Picture 1: Enable mailbox for a user account

Note: you will see this button for every user that is mailbox enabled, but hasn’t logged on to mailbox yet, so there is no data to return. After the user logs on, this button will no longer appear.

The Exchange General tab, displays info about the user’s mailbox, such as the number of total items, its size, the database name, and the dates it is being created/modified. All mailbox’s custom attributes presented in the textboxes are editable and to commit their change (clear, add/edit, remove attributes in their corresponding textboxes) click the ‘Update Exchange Info’ button. To hide/unhide the mailbox or to disable/remove it, use the buttons provided on the form.

Picture 2: Exchange General tab shows info about the mailbox’s properties and custom attributes.

The Mailbox Settings tab, displays different settings, like the mailbox storage limits, its items’ retention settings, delivery options and delivery restrictions. All these settings could be changed (clear, add/edit, remove) by the controls and buttons provided on the form.

Picture 3: Mailbox Settings tab
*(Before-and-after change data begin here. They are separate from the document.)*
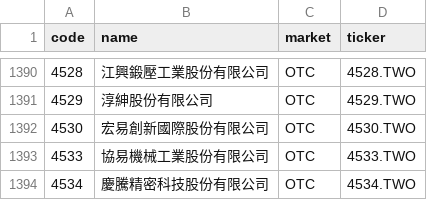
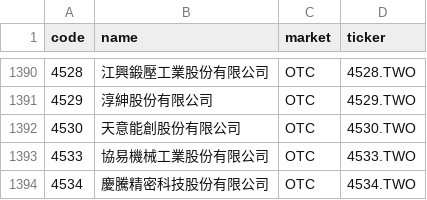
Before and after one commit to w2xg2022/twstock-alphabeta, a CSV file: data/stock_list.csv, drawn as a sheet; only a part is shown, gaps mark what is left out.

```diff
--- a/data/stock_list.csv
+++ b/data/stock_list.csv
@@ -1391,3 +1391,3 @@ code,name,market,ticker
 4529,淳紳股份有限公司,OTC,4529.TWO
-4530,宏易創新國際股份有限公司,OTC,4530.TWO
+4530,天意能創股份有限公司,OTC,4530.TWO
 4533,協易機械工業股份有限公司,OTC,4533.TWO
```
Also changed, not shown: docs/data/alphabeta.csv, 2 other files.
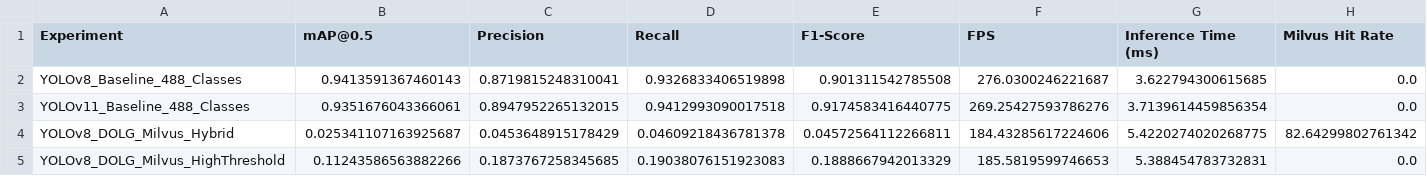
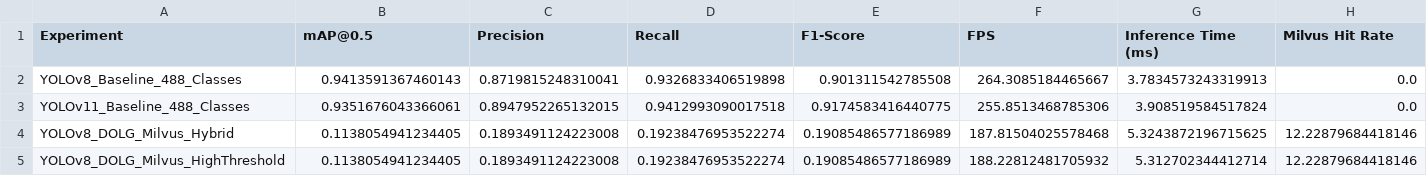
Before and after one commit to sam02425/yolo_embeding_malvious, a CSV file: experiment_results/visualizations/results_summary.csv, drawn as a sheet.

```diff
--- a/experiment_results/visualizations/results_summary.csv
+++ b/experiment_results/visualizations/results_summary.csv
@@ -1,5 +1,5 @@
 Experiment,mAP@0.5,Precision,Recall,F1-Score,FPS,Inference Time (ms),Milvus Hit Rate
-YOLOv8_Baseline_488_Classes,0.9413591367460143,0.8719815248310041,0.9326833406519898,0.901311542785508,276.0300246221687,3.622794300615685,0.0
-YOLOv11_Baseline_488_Classes,0.9351676043366061,0.8947952265132015,0.9412993090017518,0.9174583416440775,269.25427593786276,3.7139614459856354,0.0
-YOLOv8_DOLG_Milvus_Hybrid,0.025341107163925687,0.0453648915178429,0.04609218436781378,0.04572564112266811,184.43285617224606,5.4220274020268775,82.64299802761342
-YOLOv8_DOLG_Milvus_HighThreshold,0.11243586563882266,0.1873767258345685,0.19038076151923083,0.1888667942013329,185.5819599746653,5.388454783732831,0.0
+YOLOv8_Baseline_488_Classes,0.9413591367460143,0.8719815248310041,0.9326833406519898,0.901311542785508,264.3085184465667,3.7834573243319913,0.0
+YOLOv11_Baseline_488_Classes,0.9351676043366061,0.8947952265132015,0.9412993090017518,0.9174583416440775,255.8513468785306,3.908519584517824,0.0
+YOLOv8_DOLG_Milvus_Hybrid,0.1138054941234405,0.1893491124223008,0.19238476953522274,0.19085486577186989,187.81504025578468,5.3243872196715625,12.22879684418146
+YOLOv8_DOLG_Milvus_HighThreshold,0.1138054941234405,0.1893491124223008,0.19238476953522274,0.19085486577186989,188.22812481705932,5.312702344412714,12.22879684418146
```
Also changed, not shown: 35 other files.
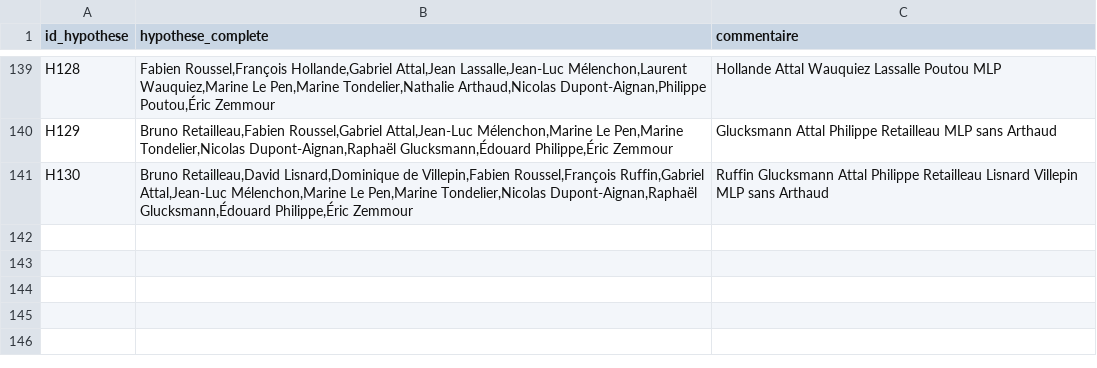
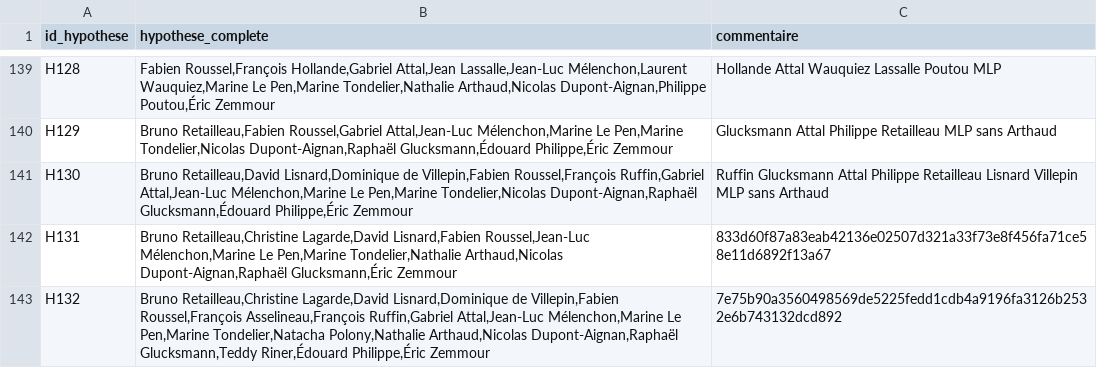
Before and after one commit to MieuxVoter/presidentielle2027, a CSV file: hypotheses.csv, drawn as a sheet; only a part is shown, gaps mark what is left out; the diff names each change by its address in the sheet, - before the commit and + after, or states it on an @@ line.

```diff
--- a/hypotheses.csv
+++ b/hypotheses.csv
+row 142: H131 | Bruno Retailleau,Christine Lagarde,David Lisnard,Fabien Roussel,Jean-Luc Mélenchon,Marine Le Pen,Marine Tondelier,Nathalie Arthaud,Nicolas Dupont-Aignan,Raphaël Glucksmann,Éric Zemmour | 833d60f87a83eab42136e02507d321a33f73e8f456fa71ce58e11d6892f13a67
+row 143: H132 | Bruno Retailleau,Christine Lagarde,David Lisnard,Dominique de Villepin,Fabien Roussel,François Asselineau,François Ruffin,Gabriel Attal,Jean-Luc Mélenchon,Marine Le Pen,Marine Tondelier,Natacha Polony,Nathalie Arthaud,Nicolas Dupont-Aignan,Raphaël Glucksmann,Teddy Riner,Édouard Philippe,Éric Zemmour | 7e75b90a3560498569de5225fedd1cdb4a9196fa3126b2532e6b743132dcd892
```
Also changed, not shown: candidats.csv, polls.csv, 4 other files.
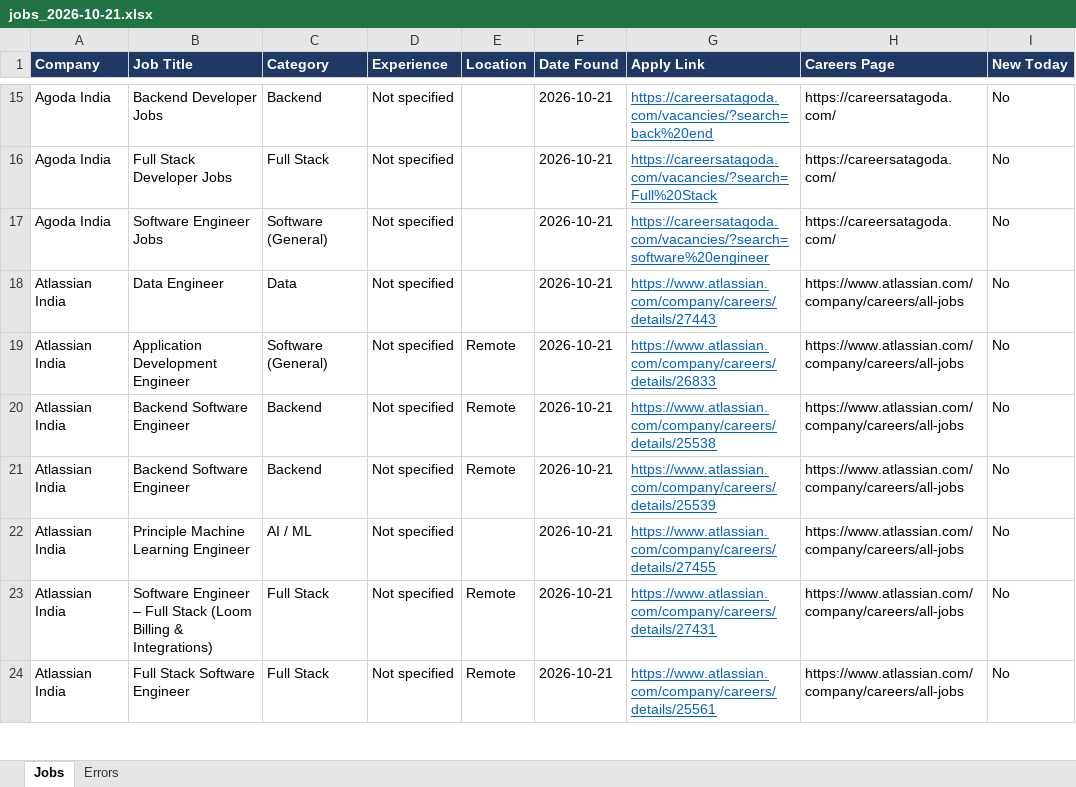
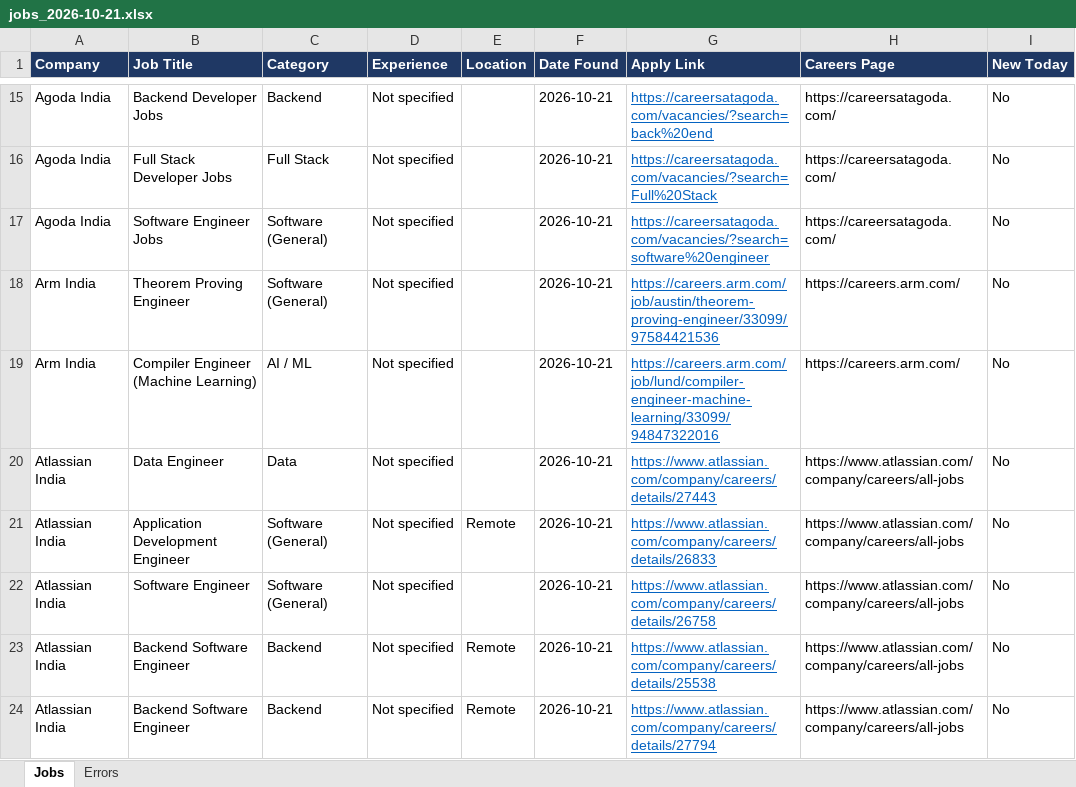
Before and after one commit to Lakshhiitaaa/JobTracker, an Excel workbook: reports/jobs_2026-10-21.xlsx, sheet Jobs, drawn as a sheet; only a part is shown, gaps mark what is left out; the shorter side is filled out with more unchanged rows; values as stored, in another font and other column widths than the file's, no borders; the diff covers the shown part only; the diff names each change by its address in the sheet, - before the commit and + after, or states it on an @@ line.

```diff
--- a/reports/jobs_2026-10-21.xlsx (sheet Jobs)
+++ b/reports/jobs_2026-10-21.xlsx (sheet Jobs)
+row 18: Arm India | Theorem Proving Engineer | Software (General) | Not specified |  | 2026-10-21 | https://careers.arm.com/job/austin/theorem-proving-engineer/33099/97584421536 | https://careers.arm.com/ | No
+row 19: Arm India | Compiler Engineer (Machine Learning) | AI / ML | Not specified |  | 2026-10-21 | https://careers.arm.com/job/lund/compiler-engineer-machine-learning/33099/94847322016 | https://careers.arm.com/ | No
@@ row 25 moved to row 22: Atlassian India @@
+row 24: Atlassian India | Backend Software Engineer | Backend | Not specified | Remote | 2026-10-21 | https://www.atlassian.com/company/careers/details/27794 | https://www.atlassian.com/company/careers/all-jobs | No
```
Also changed, not shown: 5 added rows, 4 removed rows and 13 edited cells elsewhere in this sheet, sheet Errors, 1 other file.
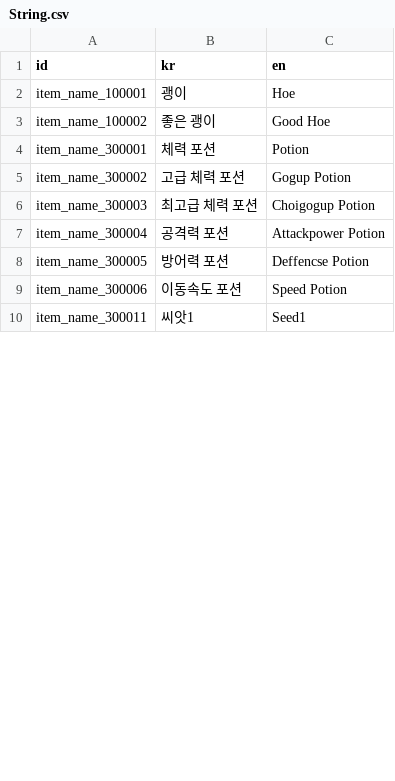
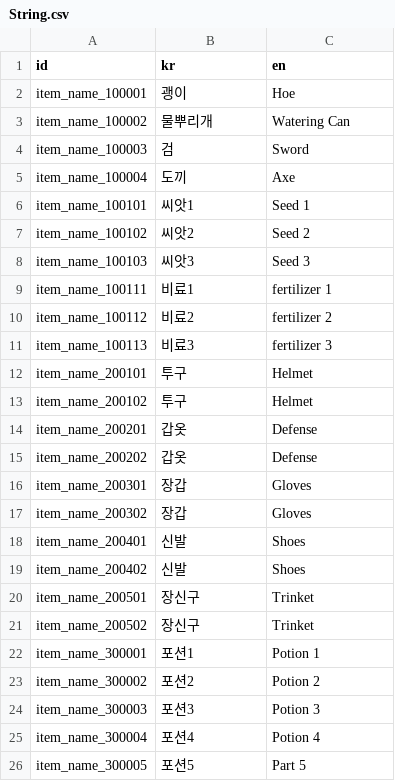
Before and after one commit to FarmProtject/Farm, a CSV file: Assets/Resources/DataTables/Config/String.csv, drawn as a sheet; only a part is shown; the diff covers the shown part only.

```diff
--- a/Assets/Resources/DataTables/Config/String.csv
+++ b/Assets/Resources/DataTables/Config/String.csv
@@ -2,9 +2,25 @@
 item_name_100001,괭이,Hoe
-item_name_100002,좋은 괭이,Good Hoe
-item_name_300001,체력 포션,Potion
-item_name_300002,고급 체력 포션,Gogup Potion
-item_name_300003,최고급 체력 포션,Choigogup Potion
-item_name_300004,공격력 포션,Attackpower Potion
-item_name_300005,방어력 포션,Deffencse Potion
-item_name_300006,이동속도 포션,Speed Potion
-item_name_300011,씨앗1,Seed1
+item_name_100002,물뿌리개,Watering Can
+item_name_100003,검,Sword
+item_name_100004,도끼,Axe
+item_name_100101,씨앗1,Seed 1
+item_name_100102,씨앗2,Seed 2
+item_name_100103,씨앗3,Seed 3
+item_name_100111,비료1,fertilizer 1
+item_name_100112,비료2,fertilizer 2
+item_name_100113,비료3,fertilizer 3
+item_name_200101,투구,Helmet
+item_name_200102,투구,Helmet
+item_name_200201,갑옷,Defense
+item_name_200202,갑옷,Defense
+item_name_200301,장갑,Gloves
+item_name_200302,장갑,Gloves
+item_name_200401,신발,Shoes
+item_name_200402,신발,Shoes
+item_name_200501,장신구,Trinket
+item_name_200502,장신구,Trinket
+item_name_300001,포션1,Potion 1
+item_name_300002,포션2,Potion 2
+item_name_300003,포션3,Potion 3
+item_name_300004,포션4,Potion 4
+item_name_300005,포션5,Part 5
```
Also changed, not shown: 26 added rows, 8 removed rows and 14 edited cells elsewhere in this file, Assets/Resources/DataTables/Item/EquipItemData.csv, Assets/Resources/DataTables/Item/itemData.CSV, 8 other files.
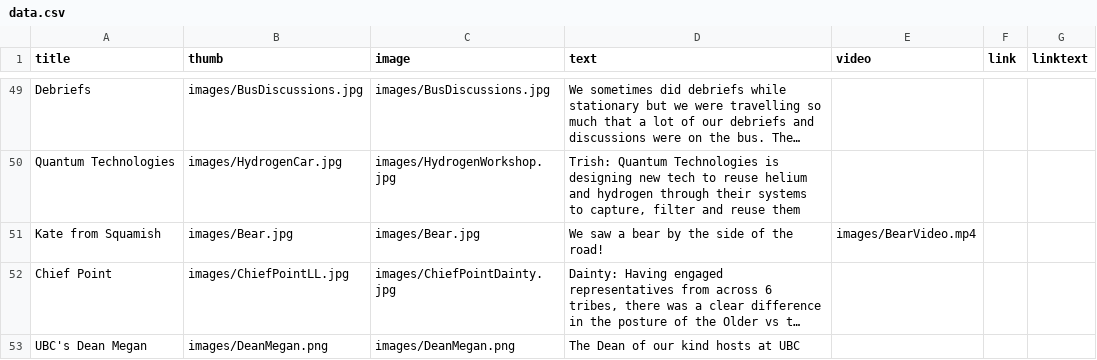
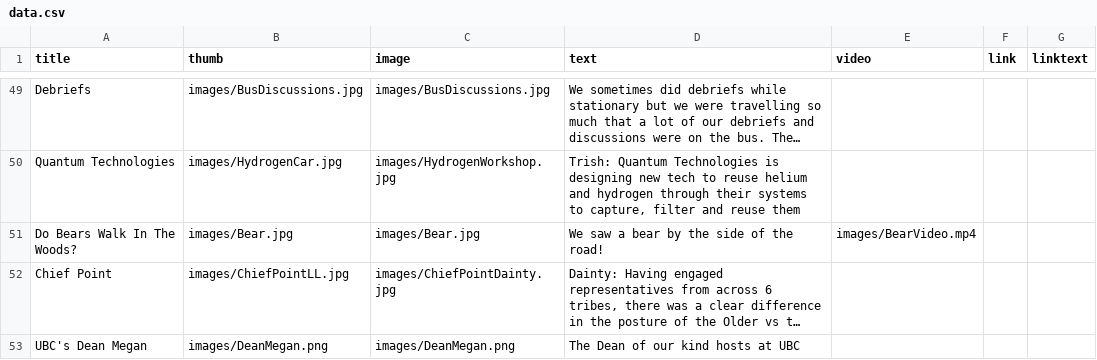
Before and after one commit to edgreig/bc1sharedmemory, a CSV file: data.csv, drawn as a sheet; only a part is shown, gaps mark what is left out; long unchanged cells end in …; the diff names each change by its address in the sheet, - before the commit and + after, or states it on an @@ line.

Commit message:
Update data.csv

```diff
--- a/data.csv
+++ b/data.csv
-A51 (title): Kate from Squamish
+A51 (title): Do Bears Walk In The Woods?
```
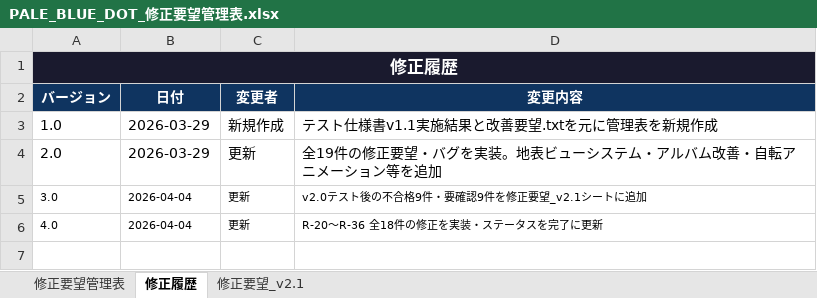
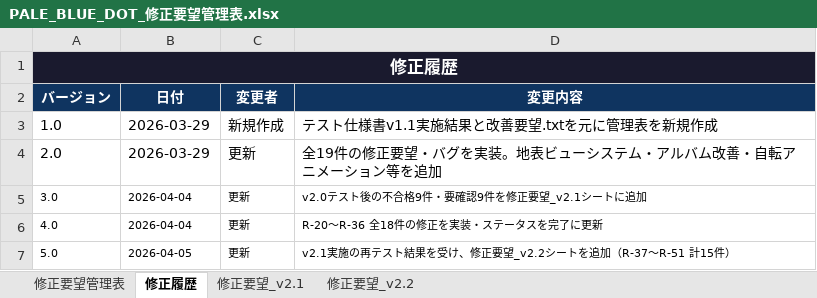
Before and after one commit to souyan-gow/pale-blue-dot, an Excel workbook: docs/PALE_BLUE_DOT_修正要望管理表.xlsx, sheet 修正履歴, drawn as a sheet; values as stored, in another font and other column widths than the file's, no borders; the diff names each change by its address in the sheet, - before the commit and + after, or states it on an @@ line.

```diff
--- a/docs/PALE_BLUE_DOT_修正要望管理表.xlsx (sheet 修正履歴)
+++ b/docs/PALE_BLUE_DOT_修正要望管理表.xlsx (sheet 修正履歴)
+sheet tab: 修正要望_v2.2
+row 7: 5.0 | 2026-04-05 | 更新 | v2.1実施の再テスト結果を受け、修正要望_v2.2シートを追加（R-37〜R-51 計15件）
```
Also changed, not shown: docs/PALE_BLUE_DOT_テスト仕様書_v2.0.xlsx, 1 other file.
Important: I’ve updated the Display-ADUserProperties.ps1 script and the download file (ADAssist Tool) just before publishing this post and you can download this compressed file from the download/application section of this site.